§ **Records shown**
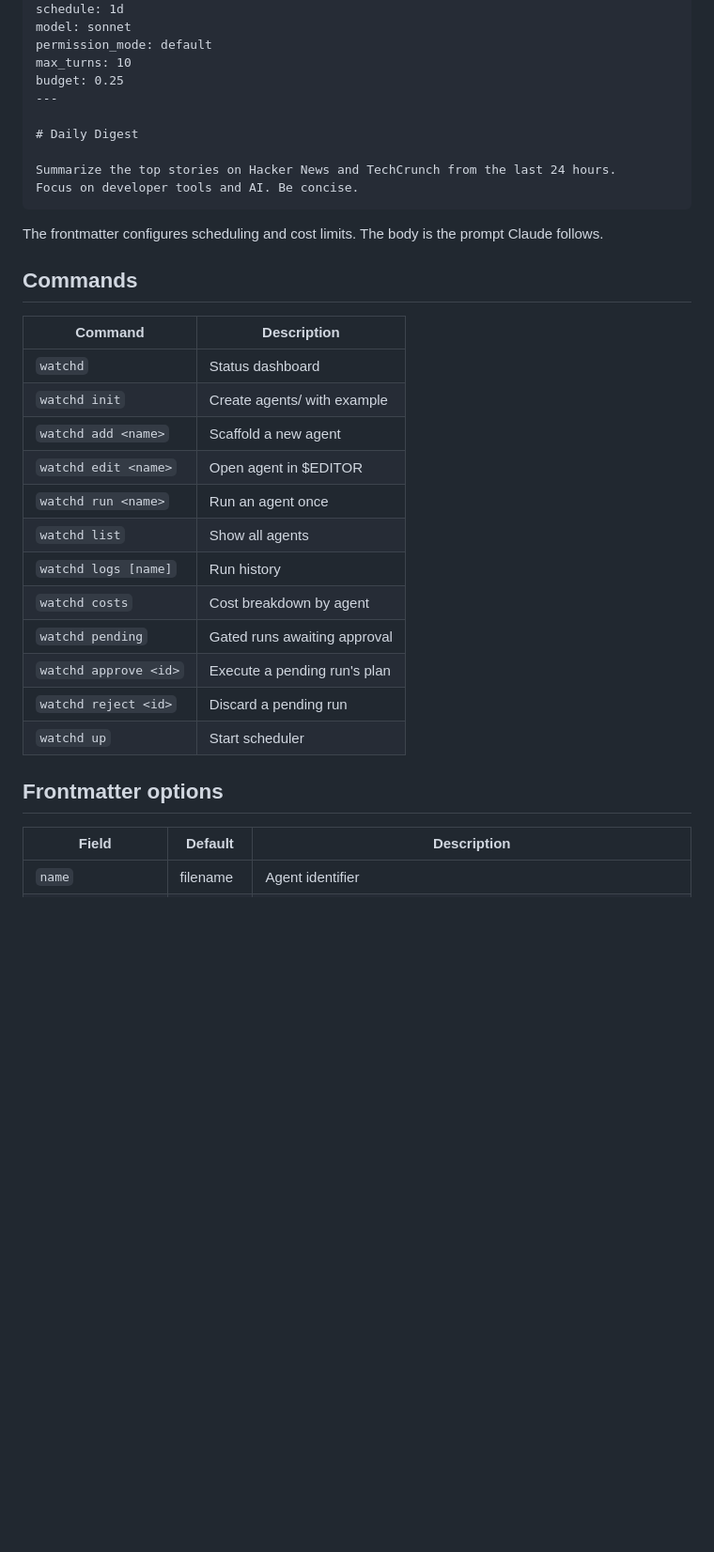
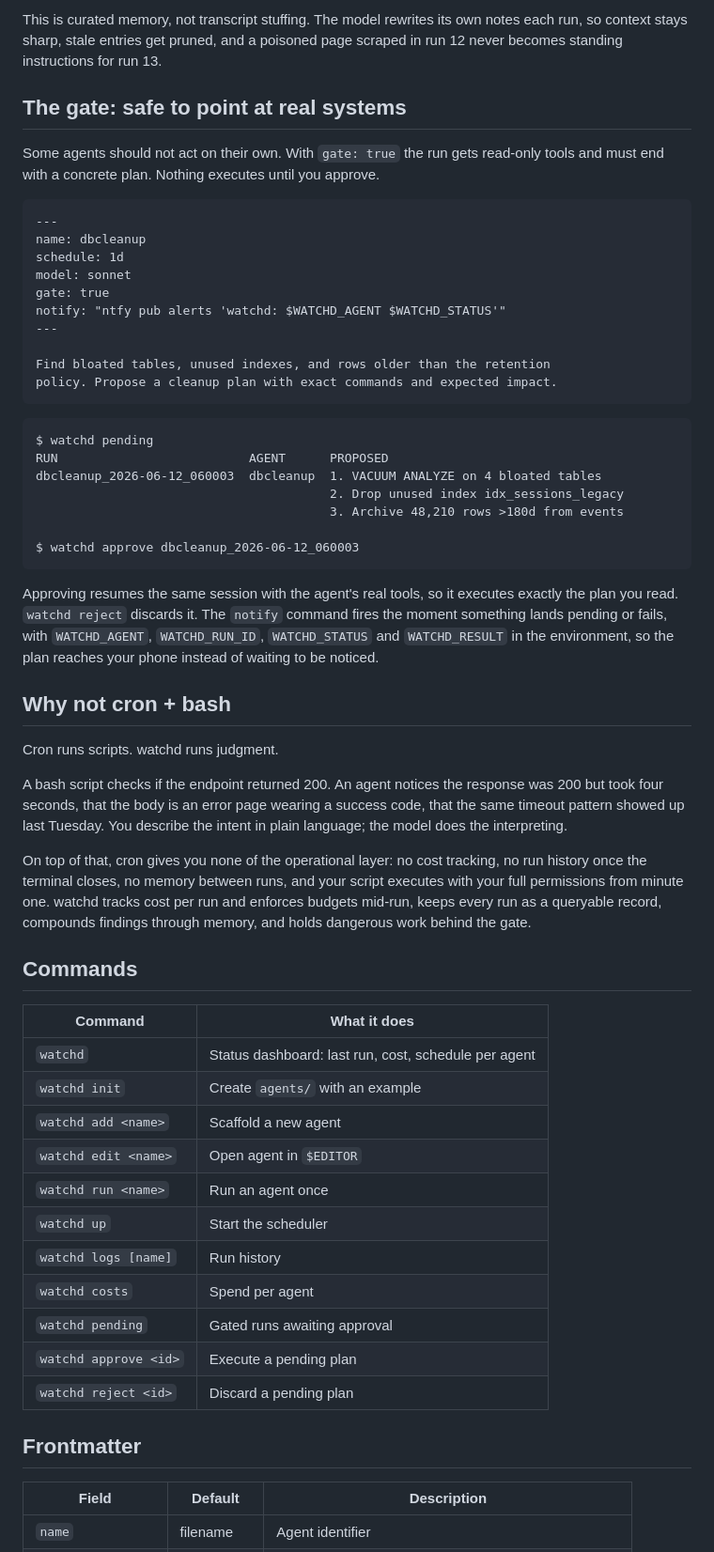
Before and after one commit to level09/watchd, a Markdown page: README.md, the part around one of its changes. Shown at 94% size. Rendered like a GitHub page; blank space fills up the shorter version.

````diff
--- a/README.md
+++ b/README.md
@@ -37,36 +92,59 @@ name: digest
+This is curated memory, not transcript stuffing. The model rewrites its own notes each run, so context stays sharp, stale entries get pruned, and a poisoned page scraped in run 12 never becomes standing instructions for run 13.
+
+## The gate: safe to point at real systems
+
+Some agents should not act on their own. With `gate: true` the run gets read-only tools and must end with a concrete plan. Nothing executes until you approve.
+
+```markdown
+---
+name: dbcleanup
 schedule: 1d
 model: sonnet
-permission_mode: default
-max_turns: 10
-budget: 0.25
+gate: true
+notify: "ntfy pub alerts 'watchd: $WATCHD_AGENT $WATCHD_STATUS'"
 ---
 
-# Daily Digest
-
-Summarize the top stories on Hacker News and TechCrunch from the last 24 hours.
-Focus on developer tools and AI. Be concise.
+Find bloated tables, unused indexes, and rows older than the retention
+policy. Propose a cleanup plan with exact commands and expected impact.
 ```
 
-The frontmatter configures scheduling and cost limits. The body is the prompt Claude follows.
+```
+$ watchd pending
+RUN                          AGENT      PROPOSED
+dbcleanup_2026-06-12_060003  dbcleanup  1. VACUUM ANALYZE on 4 bloated tables
+                                        2. Drop unused index idx_sessions_legacy
+                                        3. Archive 48,210 rows >180d from events
+
+$ watchd approve dbcleanup_2026-06-12_060003
+```
+
+Approving resumes the same session with the agent's real tools, so it executes exactly the plan you read. `watchd reject` discards it. The `notify` command fires the moment something lands pending or fails, with `WATCHD_AGENT`, `WATCHD_RUN_ID`, `WATCHD_STATUS` and `WATCHD_RESULT` in the environment, so the plan reaches your phone instead of waiting to be noticed.
+
+## Why not cron + bash
+
+Cron runs scripts. watchd runs judgment.
+
+A bash script checks if the endpoint returned 200. An agent notices the response was 200 but took four seconds, that the body is an error page wearing a success code, that the same timeout pattern showed up last Tuesday. You describe the intent in plain language; the model does the interpreting.
+
+On top of that, cron gives you none of the operational layer: no cost tracking, no run history once the terminal closes, no memory between runs, and your script executes with your full permissions from minute one. watchd tracks cost per run and enforces budgets mid-run, keeps every run as a queryable record, compounds findings through memory, and holds dangerous work behind the gate.
 
 ## Commands
 
-| Command | Description |
-|---------|-------------|
-| `watchd` | Status dashboard |
-| `watchd init` | Create agents/ with example |
+| Command | What it does |
+|---------|--------------|
+| `watchd` | Status dashboard: last run, cost, schedule per agent |
+| `watchd init` | Create `agents/` with an example |
 | `watchd add <name>` | Scaffold a new agent |
-| `watchd edit <name>` | Open agent in $EDITOR |
+| `watchd edit <name>` | Open agent in `$EDITOR` |
 | `watchd run <name>` | Run an agent once |
-| `watchd list` | Show all agents |
+| `watchd up` | Start the scheduler |
 | `watchd logs [name]` | Run history |
-| `watchd costs` | Cost breakdown by agent |
+| `watchd costs` | Spend per agent |
 | `watchd pending` | Gated runs awaiting approval |
-| `watchd approve <id>` | Execute a pending run's plan |
-| `watchd reject <id>` | Discard a pending run |
-| `watchd up` | Start scheduler |
+| `watchd approve <id>` | Execute a pending plan |
+| `watchd reject <id>` | Discard a pending plan |
 
-## Frontmatter options
+## Frontmatter
 
 | Field | Default | Description |
 |-------|---------|-------------|
````
Also changed, not shown: other parts of README.md (+97 -42 lines).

§ **Your objective**
From the first line of the material to the last, retype everything exactly except the images.

§ **Written solution**
Before and after one commit to level09/watchd, a Markdown page: README.md, the part around one of its changes. Shown at 94% size. Rendered like a GitHub page; blank space fills up the shorter version.

````diff
--- a/README.md
+++ b/README.md
@@ -37,36 +92,59 @@ name: digest
+This is curated memory, not transcript stuffing. The model rewrites its own notes each run, so context stays sharp, stale entries get pruned, and a poisoned page scraped in run 12 never becomes standing instructions for run 13.
+
+## The gate: safe to point at real systems
+
+Some agents should not act on their own. With `gate: true` the run gets read-only tools and must end with a concrete plan. Nothing executes until you approve.
+
+```markdown
+---
+name: dbcleanup
 schedule: 1d
 model: sonnet
-permission_mode: default
-max_turns: 10
-budget: 0.25
+gate: true
+notify: "ntfy pub alerts 'watchd: $WATCHD_AGENT $WATCHD_STATUS'"
 ---
 
-# Daily Digest
-
-Summarize the top stories on Hacker News and TechCrunch from the last 24 hours.
-Focus on developer tools and AI. Be concise.
+Find bloated tables, unused indexes, and rows older than the retention
+policy. Propose a cleanup plan with exact commands and expected impact.
 ```
 
-The frontmatter configures scheduling and cost limits. The body is the prompt Claude follows.
+```
+$ watchd pending
+RUN                          AGENT      PROPOSED
+dbcleanup_2026-06-12_060003  dbcleanup  1. VACUUM ANALYZE on 4 bloated tables
+                                        2. Drop unused index idx_sessions_legacy
+                                        3. Archive 48,210 rows >180d from events
+
+$ watchd approve dbcleanup_2026-06-12_060003
+```
+
+Approving resumes the same session with the agent's real tools, so it executes exactly the plan you read. `watchd reject` discards it. The `notify` command fires the moment something lands pending or fails, with `WATCHD_AGENT`, `WATCHD_RUN_ID`, `WATCHD_STATUS` and `WATCHD_RESULT` in the environment, so the plan reaches your phone instead of waiting to be noticed.
+
+## Why not cron + bash
+
+Cron runs scripts. watchd runs judgment.
+
+A bash script checks if the endpoint returned 200. An agent notices the response was 200 but took four seconds, that the body is an error page wearing a success code, that the same timeout pattern showed up last Tuesday. You describe the intent in plain language; the model does the interpreting.
+
+On top of that, cron gives you none of the operational layer: no cost tracking, no run history once the terminal closes, no memory between runs, and your script executes with your full permissions from minute one. watchd tracks cost per run and enforces budgets mid-run, keeps every run as a queryable record, compounds findings through memory, and holds dangerous work behind the gate.
 
 ## Commands
 
-| Command | Description |
-|---------|-------------|
-| `watchd` | Status dashboard |
-| `watchd init` | Create agents/ with example |
+| Command | What it does |
+|---------|--------------|
+| `watchd` | Status dashboard: last run, cost, schedule per agent |
+| `watchd init` | Create `agents/` with an example |
 | `watchd add <name>` | Scaffold a new agent |
-| `watchd edit <name>` | Open agent in $EDITOR |
+| `watchd edit <name>` | Open agent in `$EDITOR` |
 | `watchd run <name>` | Run an agent once |
-| `watchd list` | Show all agents |
+| `watchd up` | Start the scheduler |
 | `watchd logs [name]` | Run history |
-| `watchd costs` | Cost breakdown by agent |
+| `watchd costs` | Spend per agent |
 | `watchd pending` | Gated runs awaiting approval |
-| `watchd approve <id>` | Execute a pending run's plan |
-| `watchd reject <id>` | Discard a pending run |
-| `watchd up` | Start scheduler |
+| `watchd approve <id>` | Execute a pending plan |
+| `watchd reject <id>` | Discard a pending plan |
 
-## Frontmatter options
+## Frontmatter
 
 | Field | Default | Description |
 |-------|---------|-------------|
````
Also changed, not shown: other parts of README.md (+97 -42 lines).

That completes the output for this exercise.